◆ AIM OF THE TASK
What you produce should be every line from the data that includes "artifacts".

******************************

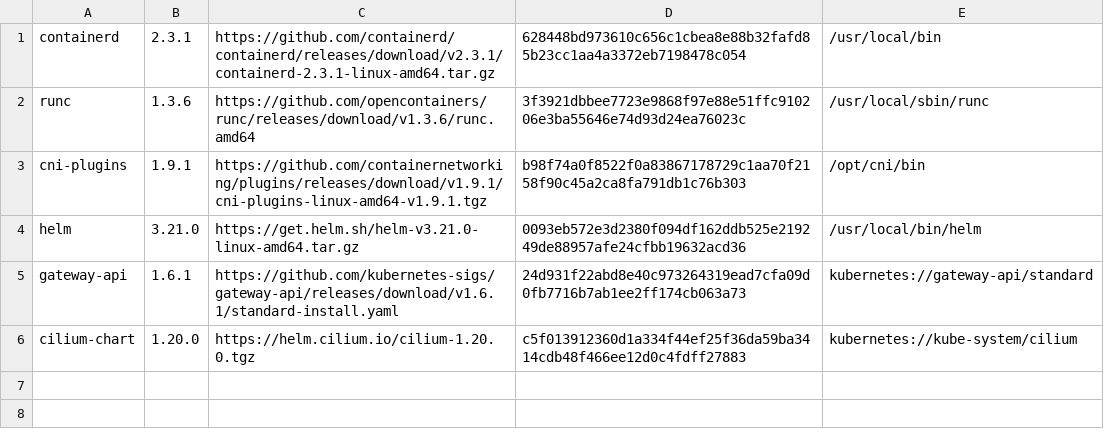
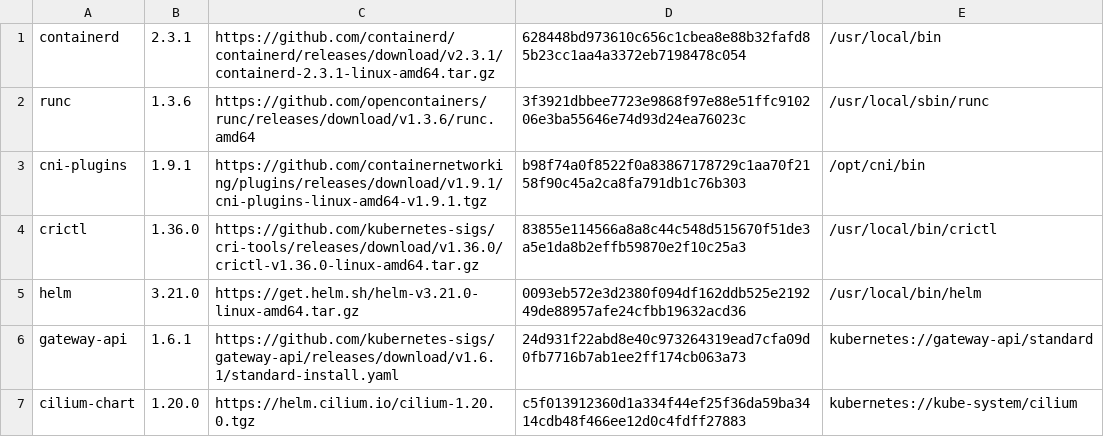
Before and after one commit to unif-code/engineering-platform-gitops, a TSV file: bootstrap/artifacts.lock.tsv, drawn as a sheet; the diff names each change by its address in the sheet, - before the commit and + after, or states it on an @@ line.

Commit message:
feat(bootstrap): prepare kernel and install containerd

```diff
--- a/bootstrap/artifacts.lock.tsv
+++ b/bootstrap/artifacts.lock.tsv
+row 4: crictl | 1.36.0 | https://github.com/kubernetes-sigs/cri-tools/releases/download/v1.36.0/crictl-v1.36.0-linux-amd64.tar.gz | 83855e114566a8a8c44c548d515670f51de3a5e1da8b2effb59870e2f10c25a3 | /usr/local/bin/crictl
```
Also changed, not shown: 8 other files.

******************************

◆ ANSWER BOX
Before and after one commit to unif-code/engineering-platform-gitops, a TSV file: bootstrap/artifacts.lock.tsv, drawn as a sheet; the diff names each change by its address in the sheet, - before the commit and + after, or states it on an @@ line.
--- a/bootstrap/artifacts.lock.tsv
+++ b/bootstrap/artifacts.lock.tsv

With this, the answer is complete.